For the driver, control of the system is via one of two new interfaces – a double-DIN touchscreen unit for multi-channel systems, and a single- DIN unit for single- or dual-channel systems. The information displayed can be personalised to the customer’s requirements. There are even options for personalised screens with the customer’s branding or messages. “One key difference is the size of the LCD screen and the level of engagement with the driver. They’re much more aware of what’s happening – from a safety aspect, as a vehicle owner, you want to ensure the driver always knows what’s happening with their vehicle.


Photo: MTS Haulage Ltd’s Scania with Traction Air installed.

“Everything within the system is easily changeable. The programming functions are simple and effective. We can set the speed and pressure settings for an individual customer’s operation, or customise the safety thresholds for any specific task or fleet requirement. The system can be updated through loading data from a USB, or we can talk the customer through the background key entry functions over the phone,” says Gavin. As with the current system, a GPS receiver is used to accurately measure ground speed independent of the vehicle. On the hardware side of the system, Gavin explains that the driving force behind the new development was to put the highest levels of protection into the system from the outset. For example, given Europe’s harsh environment, the new system features a thermal switch and heater elements that click in at -20°C to maintain an even operating temperature in the pressure cell.
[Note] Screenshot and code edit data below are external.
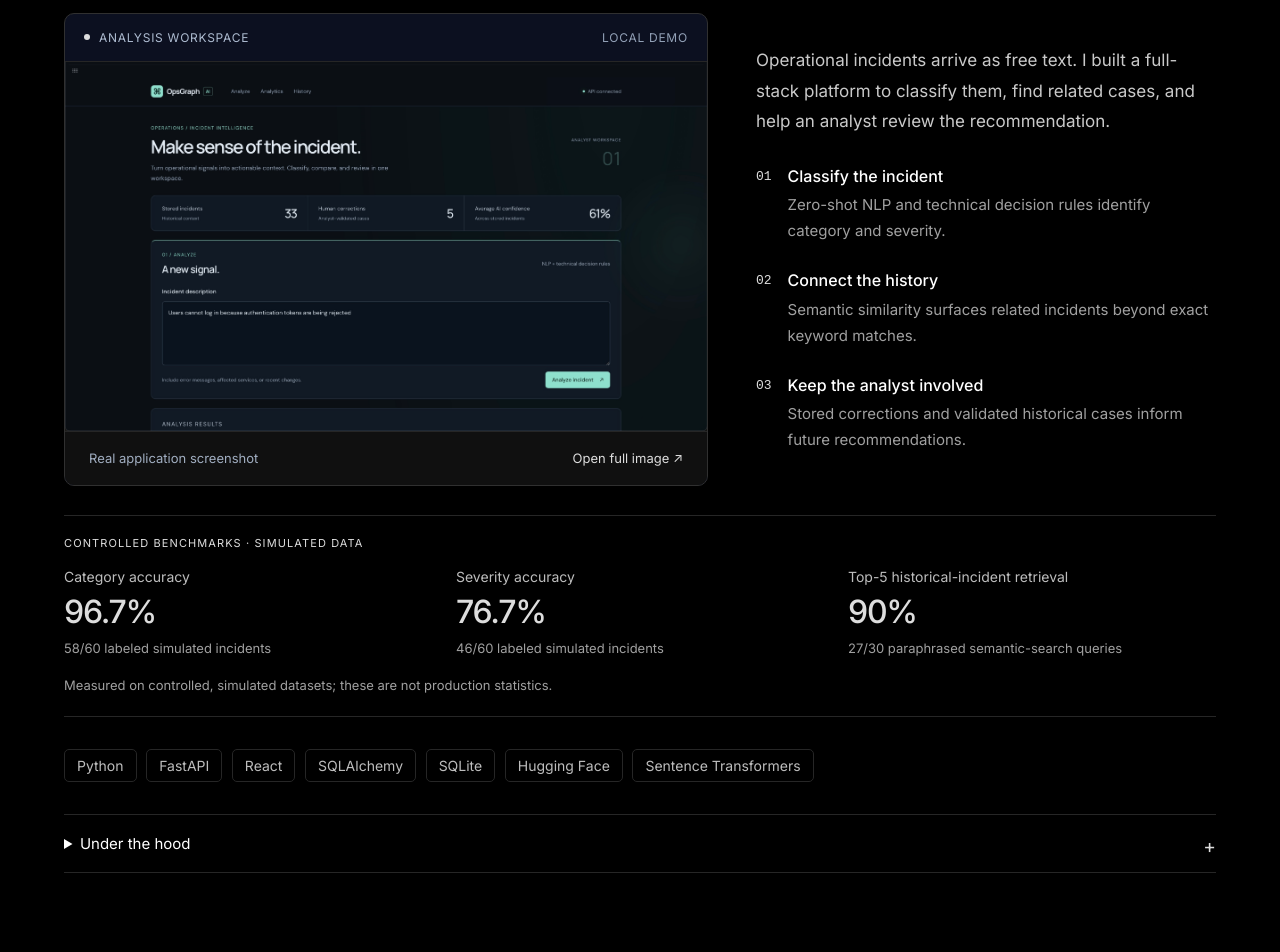
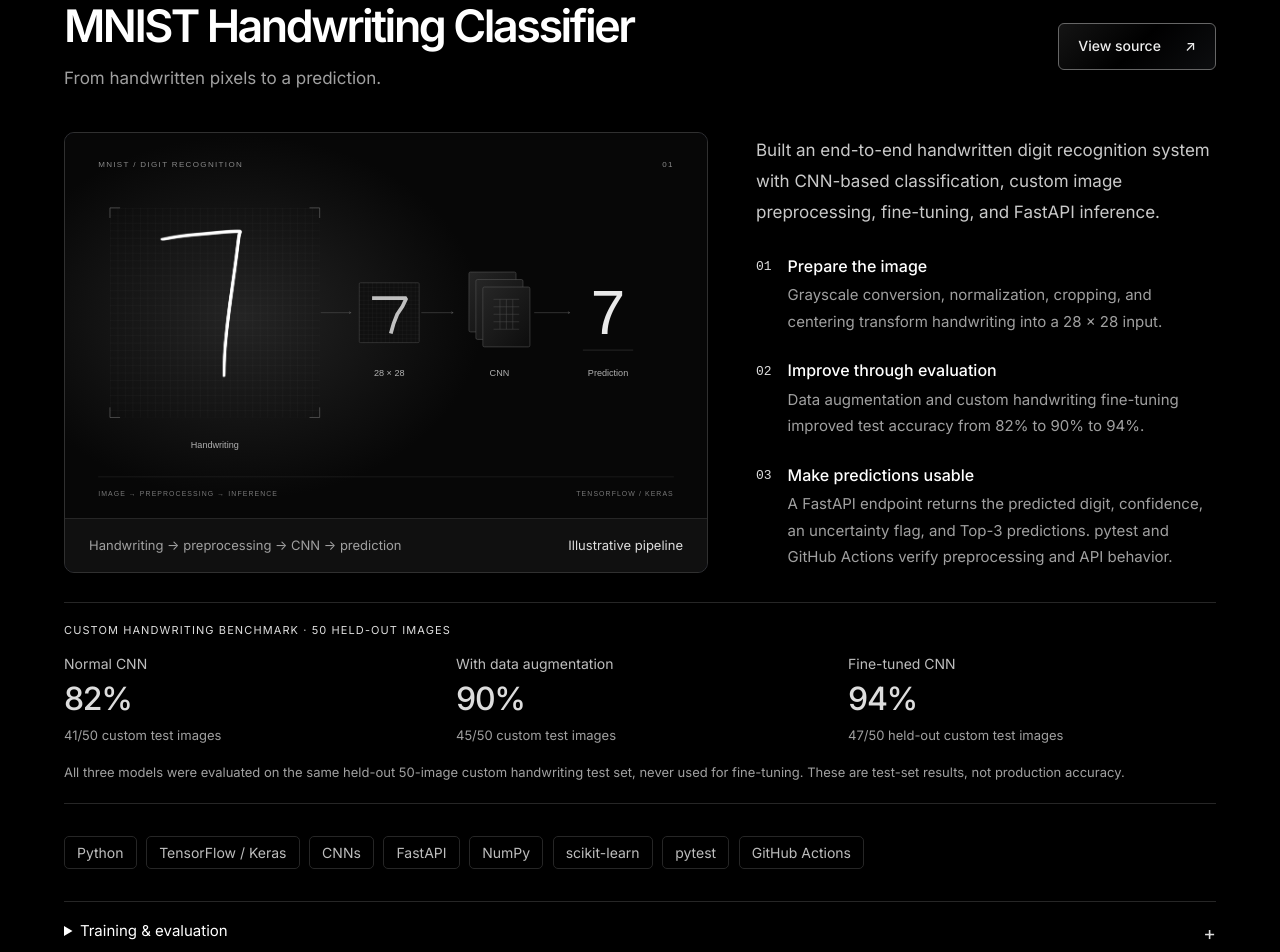
Before and after one commit to alikhanmussin/alikhanmussin.github.io, a React (Vite) app: page / in a window 1280 px wide. Shown: the part 1060-2012 px from the top of the page. Built offline with nearby package versions, Linux system fonts and the light colour scheme.

Commit message:
Feature MNIST classifier with monochrome pipeline visual and evaluation results

```diff
--- a/src/App.css
+++ b/src/App.css
@@ -17,6 +17,17 @@
 figcaption { padding: 1rem 1.5rem; color: #a1aec1; border-top: 1px solid var(--line); font-size: .8125rem; line-height: 1.6; background: #101010; }
 .feedback-icon { color: var(--accent); margin-right: .5rem; }
 .featured-section { padding: 5rem 0 6rem; scroll-margin-top: 2rem; }
+.projects-section { padding-top: 5rem; scroll-margin-top: 2rem; }
+.mnist-project { padding-top: 2.5rem; border-bottom: 1px solid var(--line); }
+.mnist-project .project-heading > div { min-width: 0; }
+.mnist-project .project-heading h2 { font-size: clamp(2rem, 3.5vw, 3.25rem); }
+.mnist-preview { background: #070707; }
+.mnist-preview img { display: block; width: 100%; height: auto; }
+.mnist-preview figcaption { color: var(--muted); background: #101010; }
+.evidence-links { list-style: none; padding: 0; margin: .8rem 0 0; display: grid; gap: .6rem; font-size: .875rem; }
+.evidence-links a { text-decoration: underline; text-decoration-color: #666; text-underline-offset: .25rem; }
+.evidence-links a:hover { color: #fff; text-decoration-color: #fff; }
+@media (max-width: 600px) { .projects-section { padding-top: 3rem; } }
 .section-heading { display: flex; align-items: baseline; justify-content: space-between; gap: 1rem; color: var(--muted); font-size: .875rem; }
 .section-heading .eyebrow { margin: 0; }
 .project-heading { display: flex; align-items: center; justify-content: space-between; gap: 2rem; margin: 2rem 0 2.5rem; }
--- a/src/App.jsx
+++ b/src/App.jsx
@@ -5,6 +5,7 @@ import MoreProjects from './components/MoreProjects'
 import About from './components/About'
 import Contact from './components/Contact'
 import SkillsEducation from './components/SkillsEducation'
+import MnistProject from './components/MnistProject'
 
 const source = 'https://github.com/alikhanmussin/opsgraph-ai'
 
@@ -15,8 +16,13 @@ export default function App() {
       <PortfolioHeader />
       <main id="main">
         <Landing />
-        <FeaturedProject source={source} />
-        <MoreProjects />
+        <section className="projects-section" id="projects" aria-labelledby="projects-title">
+          <p className="eyebrow">01 / SELECTED WORK</p>
+          <h2 className="section-title" id="projects-title">My Projects</h2>
+          <MnistProject />
+          <FeaturedProject source={source} />
+          <MoreProjects />
+        </section>
         <About />
         <SkillsEducation />
         <Contact />
--- a/src/components/FeaturedProject.jsx
+++ b/src/components/FeaturedProject.jsx
@@ -6,8 +6,8 @@ const stack = ['Python', 'FastAPI', 'React', 'SQLAlchemy', 'SQLite', 'Hugging Fa
 
 export default function FeaturedProject({ source }) {
   return (
-    <section className="featured-section" id="projects" aria-labelledby="featured-title">
-      <div className="section-heading"><p className="eyebrow">01 / FEATURED PROJECT</p><span>Personal project · 2026</span></div>
+    <section className="featured-section" id="opsgraph" aria-labelledby="featured-title">
+      <div className="section-heading"><p className="eyebrow">02 / OPSGRAPH AI</p><span>Personal project · 2026</span></div>
       <div className="project-heading">
         <div><h2 id="featured-title">OpsGraph <span>AI</span></h2><p className="project-subtitle">Incident intelligence, with a human in the loop.</p></div>
         <a className="button source-button" href={source} target="_blank" rel="noreferrer">View source <span aria-hidden="true">↗</span></a>
--- a/src/components/Landing.jsx
+++ b/src/components/Landing.jsx
@@ -68,8 +68,8 @@ export default function Landing() {
         <div className="landing-meta"><p>SELECTED BENCHMARKS <span>· CONTROLLED, SIMULATED DATA</span></p><a href="#projects">Discover the work <span aria-hidden="true">↓</span></a></div>
         <div className="landing-stats">
           <a href="#tracelite"><strong>100<span>%</span></strong><span>TraceLite capture rate<small>30/30 simulated exception types</small></span></a>
-          <a href="#projects"><strong>96.7<span>%</span></strong><span>OpsGraph category accuracy<small>58/60 labeled simulated incidents</small></span></a>
-          <a href="#projects"><strong>90<span>%</span></strong><span>OpsGraph Top-5 retrieval<small>27/30 semantic-search queries</small></span></a>
+          <a href="#opsgraph"><strong>96.7<span>%</span></strong><span>OpsGraph category accuracy<small>58/60 labeled simulated incidents</small></span></a>
+          <a href="#opsgraph"><strong>90<span>%</span></strong><span>OpsGraph Top-5 retrieval<small>27/30 semantic-search queries</small></span></a>
         </div>
       </div>
     </section>
--- /dev/null
+++ b/src/components/MnistProject.jsx
@@ -0,0 +1,47 @@
+import ProjectBenchmarks from './ProjectBenchmarks'
+
+const source = 'https://github.com/alikhanmussin/mnist-handwriting-classifier'
+const stack = ['Python', 'TensorFlow / Keras', 'CNNs', 'FastAPI', 'NumPy', 'scikit-learn', 'pytest', 'GitHub Actions']
+const metrics = [
+  { value: '82%', label: 'Normal CNN', context: '41/50 custom test images' },
+  { value: '90%', label: 'With data augmentation', context: '45/50 custom test images' },
+  { value: '94%', label: 'Fine-tuned CNN', context: '47/50 held-out custom test images' },
+]
+
+export default function MnistProject() {
+  return (
+    <section className="featured-section mnist-project" id="mnist" aria-labelledby="mnist-title">
+      <div className="section-heading"><p className="eyebrow">01 / FEATURED PROJECT</p><span>Personal project · 2026</span></div>
+      <div className="project-heading">
+        <div><h2 id="mnist-title">MNIST Handwriting Classifier</h2><p className="project-subtitle">From handwritten pixels to a prediction.</p></div>
+        <a className="button source-button" href={source} target="_blank" rel="noreferrer" aria-label="View MNIST Handwriting Classifier source on GitHub">View source <span aria-hidden="true">↗</span></a>
+      </div>
+      <div className="project-layout">
+        <figure className="project-preview mnist-preview">
+          <a className="screenshot-link" href="/images/mnist-pipeline.svg" target="_blank" rel="noreferrer" aria-label="Open full MNIST processing diagram in a new tab">
+            <img src="/images/mnist-pipeline.svg" width="1200" height="720" loading="lazy" alt="Monochrome diagram: a handwritten seven over a 28 by 28 grid passes through image preprocessing and CNN layers to a predicted seven." />
+          </a>
+          <figcaption>Handwriting → preprocessing → CNN → prediction<span>Illustrative pipeline</span></figcaption>
+        </figure>
+        <div className="project-story">
+          <p className="project-description">Built an end-to-end handwritten digit recognition system with CNN-based classification, custom image preprocessing, fine-tuning, and FastAPI inference.</p>
+          <ol className="feature-list">
+            <li><span>01</span><div><h3>Prepare the image</h3><p>Grayscale conversion, normalization, cropping, and centering transform handwriting into a 28 × 28 input.</p></div></li>
+            <li><span>02</span><div><h3>Improve through evaluation</h3><p>Data augmentation and custom handwriting fine-tuning improved test accuracy from 82% to 90% to 94%.</p></div></li>
+            <li><span>03</span><div><h3>Make predictions usable</h3><p>A FastAPI endpoint returns the predicted digit, confidence, an uncertainty flag, and Top-3 predictions. pytest and GitHub Actions verify preprocessing and API behavior.</p></div></li>
+          </ol>
+        </div>
+      </div>
+      <ProjectBenchmarks name="MNIST Handwriting Classifier" metrics={metrics} caption="CUSTOM HANDWRITING BENCHMARK · 50 HELD-OUT IMAGES" note="All three models were evaluated on the same held-out 50-image custom handwriting test set, never used for fine-tuning. These are test-set results, not production accuracy." />
+      <ul className="project-stack" aria-label="MNIST technologies">{stack.map(technology => <li key={technology}>{technology}</li>)}</ul>
+      <details className="architecture">
+        <summary>Training & evaluation <span aria-hidden="true">+</span></summary>
+        <div className="architecture-grid">
+          <div><h3>Separate training data</h3><p>A separate 100-image custom handwriting dataset supplied 80 fine-tuning images and 20 validation images. The 50 test images stayed outside this split.</p></div>
+          <div><h3>Inference API</h3><p><code>POST /predict-image</code> accepts a handwritten digit image and returns confidence, an uncertainty flag, and the three most likely classes.</p></div>
+          <div><h3>Technical evidence</h3><p>Inspect the evaluation and API output in the project repository.</p><ul className="evidence-links"><li><a href={`${source}/blob/main/docs/screenshots/confusion_matrix.png`} target="_blank" rel="noreferrer">Confusion matrix ↗</a></li><li><a href={`${source}/blob/main/docs/screenshots/api_prediction.png`} target="_blank" rel="noreferrer">FastAPI prediction output ↗</a></li></ul></div>
+        </div>
+      </details>
+    </section>
+  )
+}
--- a/src/components/MoreProjects.jsx
+++ b/src/components/MoreProjects.jsx
@@ -4,7 +4,7 @@ import ProjectBenchmarks from './ProjectBenchmarks'
 export default function MoreProjects() {
   return (
     <section className="more-projects" aria-labelledby="more-projects-title">
-      <p className="eyebrow">02 / SELECTED PROJECTS</p>
+      <p className="eyebrow">03 / MORE PROJECTS</p>
       <h2 id="more-projects-title" className="section-title">More problems. Thoughtful solutions.</h2>
       {additionalProjects.map(project => (
         <article className="secondary-project" id={project.id} key={project.id}>
--- a/src/components/ProjectBenchmarks.jsx
+++ b/src/components/ProjectBenchmarks.jsx
@@ -1,7 +1,7 @@
-export default function ProjectBenchmarks({ name, metrics }) {
+export default function ProjectBenchmarks({ name, metrics, caption = 'CONTROLLED BENCHMARKS · SIMULATED DATA', note = 'Measured on controlled, simulated datasets; these are not production statistics.' }) {
   return (
     <div className="project-benchmarks" role="group" aria-label={`${name} benchmark results`}>
-      <p className="benchmark-caption">CONTROLLED BENCHMARKS · SIMULATED DATA</p>
+      <p className="benchmark-caption">{caption}</p>
       <dl className="benchmark-metrics">
         {metrics.map(metric => (
           <div key={metric.label}>
@@ -10,7 +10,7 @@ export default function ProjectBenchmarks({ name, metrics }) {
           </div>
         ))}
       </dl>
-      <p className="benchmark-note">Measured on controlled, simulated datasets; these are not production statistics.</p>
+      <p className="benchmark-note">{note}</p>
     </div>
   )
 }
```
Also changed, not shown: public/images/mnist-pipeline.svg (added).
“We couldn’t find valves from any supplier that could operate at -40°C, which is important for preventing the valves from potentially locking and for protecting the integrity of the system. The pressure cell, pneumatic control centre and wheel-end packages are entirely new,” he says. They’ve also been built out of stainless steel – to withstand the salt laid onto the roads during snowy conditions – and feature a ‘very heavy-duty’ sealing system. They have also added new filtration elements and IP66 rated seals, so the environment inside the pressure cell remains sterile and contaminant free. Likewise, the all-new wheel-end packages feature strengthened sealing arrangements and improved bracketry for bolt-on-bolt-off ease of fitment and maintenance. The new system has been put through its paces locally with testing in extreme off-highway environments, as well as in Scandinavia all through the winter. Scandinavia, along with the United Kingdom, is the first European markets to have units installed. The Scandinavian market will also be offered pre-prepared axle systems that carry factory warranties.


Photo: The newly installed Traction Air system on TRT’s TIDD PC28 Crane for operation in Australia maintains tyre pressure at a constant 896 kpa (130 PSI).

“Our distributor in Scandinavia is Bevola, which specialises in traction solutions and has a strong presence in the logging sector,” says Gavin. “Traction Air is a complementary product to many other systems Bevola provides. Sweden’s industry is so advanced – if we can get a stranglehold there, we can get into any market.” With the first installations happening there now, TRT’s Kiwi techies have been training up the local installers – and moving into the UK directly. Gavin is upbeat. “The feedback from testing with our distribution partner and our field testing has been incredibly positive, many of our existing clients are keen to adopt the new technology.” He’s quick to point out, though, that the new system does not make the existing system obsolete.

“While we designed it for Europe, the new system meets all regulative requirements in New Zealand and Australia, so it will inevitably flow into our Australasian markets. The existing equipment will always be available from TRT and will continue to be fully supported in all aspects.” Support for the new system is by way of a three-year/500,000km warranty on all electronics and pneumatics, and a 12-month warranty on wheel-end bearings and plumbing. All that needs to be done in terms of maintenance is to check the filters every 12 months.


Photo: The existing Traction Air system installed on a DPS Haulage Ltd, Kenworth. There is no visible difference with the new system.